Marlo said, "It was good, fresh and colorful. The only thing I would suggest is to cut the ginger very fine or you'll be chewing little bits of it."

Monday, October 13, 2008

MKMW Update

I haven't gotten this week's My Kitchen, My World recipe done as I have been ill all weekend. This week is Morocco and I was supposed to make a Moroccan stew to take to an all-girls retreat at my friend Karol's family's lake house. Not only did I not get the stew done, I also missed the retreat.

As soon as I'm well and done feeling pathetically sorry for myself, I'll make the stew and post about it. :)

Monday, October 6, 2008

My Kitchen, My World - Ecuador

This week's trip around the culinary world from the My Kitchen My World blog was Ecuador, selected by Shelby of The Life and Loves of Grumpy's Honeybunch. Mom sent me a bunch of links of recipes she found, but none of them appealed to me exactly. However, I noticed that some of the recipes featured quinoa. I was intrigued. Why? Because I've had a box of it in the pantry for a long time. I googled "Ecuador and Quinoa" and found a recipe for Ecuadorian Quinoa Soup in The Atlantic.

It doesn't sound appetizing to say, but the most appealing thing about this recipe was the number of ingredients it was going to use up from my fridge and pantry that needed to be used: Green onions, cabbage, 1/2 a yellow onion in a ziploc bag, the aforementioned quinoa, avocado and russet potatoes. I only had to borrow some cumin from my mom since I wasn't going to the store.

The recipe is simple (I'll let you get it from the Atlantic since it is copyrighted material):

I started by sauting the green and yellow onion with the cumin and paprika. I cheated a little where the receipe called for dried oregano and used Herbs de Provence since I had forgotten to borrow some from mom.

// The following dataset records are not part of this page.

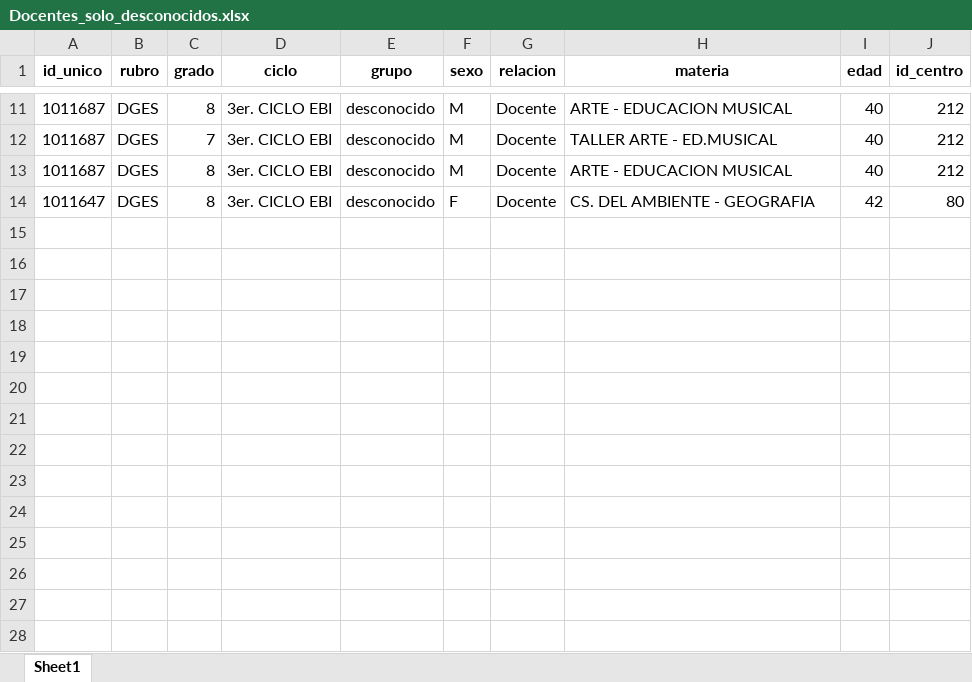
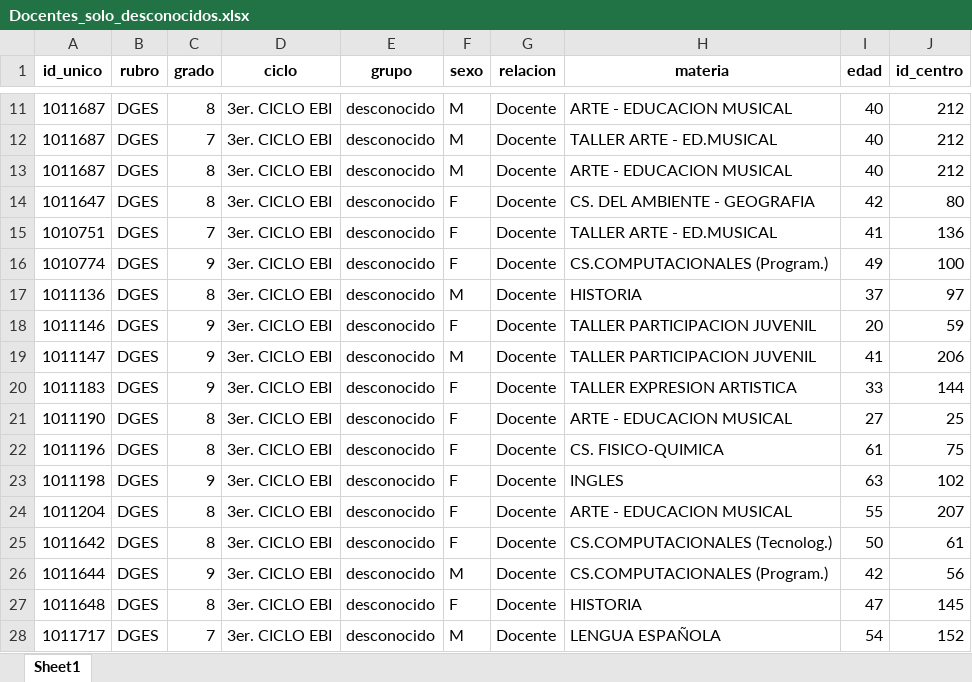
Before and after one commit to RealRafaelious/RetoI2025, an Excel workbook: Segregaciones/Docentes_solo_desconocidos.xlsx, sheet Sheet1, drawn as a sheet; only a part is shown, gaps mark what is left out; values as stored, in another font and other column widths than the file's, no borders; the diff names each change by its address in the sheet, - before the commit and + after, or states it on an @@ line.

Commit message:
feat(clean): docentes y estudiantes

```diff
--- a/Segregaciones/Docentes_solo_desconocidos.xlsx (sheet Sheet1)
+++ b/Segregaciones/Docentes_solo_desconocidos.xlsx (sheet Sheet1)
+row 15: 1010751 | DGES | 7 | 3er. CICLO EBI | desconocido | F | Docente | TALLER ARTE - ED.MUSICAL | 41 | 136
+row 16: 1010774 | DGES | 9 | 3er. CICLO EBI | desconocido | F | Docente | CS.COMPUTACIONALES (Program.) | 49 | 100
+row 17: 1011136 | DGES | 8 | 3er. CICLO EBI | desconocido | M | Docente | HISTORIA | 37 | 97
+row 18: 1011146 | DGES | 9 | 3er. CICLO EBI | desconocido | F | Docente | TALLER PARTICIPACION JUVENIL | 20 | 59
+row 19: 1011147 | DGES | 9 | 3er. CICLO EBI | desconocido | M | Docente | TALLER PARTICIPACION JUVENIL | 41 | 206
+row 20: 1011183 | DGES | 9 | 3er. CICLO EBI | desconocido | F | Docente | TALLER EXPRESION ARTISTICA | 33 | 144
+row 21: 1011190 | DGES | 8 | 3er. CICLO EBI | desconocido | F | Docente | ARTE - EDUCACION MUSICAL | 27 | 25
+row 22: 1011196 | DGES | 8 | 3er. CICLO EBI | desconocido | F | Docente | CS. FISICO-QUIMICA | 61 | 75
+row 23: 1011198 | DGES | 9 | 3er. CICLO EBI | desconocido | F | Docente | INGLES | 63 | 102
+row 24: 1011204 | DGES | 8 | 3er. CICLO EBI | desconocido | F | Docente | ARTE - EDUCACION MUSICAL | 55 | 207
+row 25: 1011642 | DGES | 8 | 3er. CICLO EBI | desconocido | F | Docente | CS.COMPUTACIONALES (Tecnolog.) | 50 | 61
+row 26: 1011644 | DGES | 9 | 3er. CICLO EBI | desconocido | M | Docente | CS.COMPUTACIONALES (Program.) | 42 | 56
+row 27: 1011648 | DGES | 8 | 3er. CICLO EBI | desconocido | F | Docente | HISTORIA | 47 | 145
+row 28: 1011717 | DGES | 7 | 3er. CICLO EBI | desconocido | M | Docente | LENGUA ESPAÑOLA | 54 | 152
```
Also changed, not shown: Segregaciones/Estudiantes_solo_desconocidos.xlsx, 5 other files.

After the onions are soft, you add the quinoa, potatoes, cabbage and water and cook until done.

We topped ours with diced avocado, but you can also use cilantro or peanuts.

I shared this meal with my wonderful friend Theresa who came over to go shopping at Ikea, and Tristyn, a lady that I had hired to help me get my house cleaned and organized following the move. We needed to add more salt and pepper to the soup, but all of us found it very tasty.

Click here to see what the other Chefs with Passports have created.

(Because I'm up blogging at 2:30 a.m., I can tell you that next week's country is Morocco!)

Wednesday, October 1, 2008

Super-Easy Flavorful & Healthy Dinner

Tonight, I made taco soup. Instead of using the standard recipe floating around the Internet, I made up my own so that I could use up a bunch of ingredients that I had in my freezer and pantry.

I had about a pound of leftover turkey taco meat in my freezer that I had previously browned and made using a commercial taco-seasoning mix. I popped that into a soup pot, added a large sized can (28 oz) of pinto beans, a normal size can (~14 oz) of diced tomatoes with jalepenos, and a can of whole kernel corn. I let it simmer while I finished baking the no-knead bread dough that I had mixed up yesterday night before going to bed.

Marlo came in while I was cooking and asked me if I'd make some roasted garlic to go on the bread to eat with the soup. I had exactly enough time to roast the garlic while my Le Creuset dutch oven was pre-heating for the bread and the bread was baking.

I can't believe how easy it is to roast garlic, and it was so good to eat! I cut off the tops of two heads of garlic, peeled away most of the paper skin around the heads, drizzled them with olive oil, salt and pepper, and then wrapped them in a foil packet. These took about an hour because the garlic heads were extra large. We then pinched out the cloves and spread them on the no-knead bread just out of the oven. Nummy!

I garnished the soup with diced avocado and sour cream, but you could also use cilantro, salsa or shredded cheddar cheese.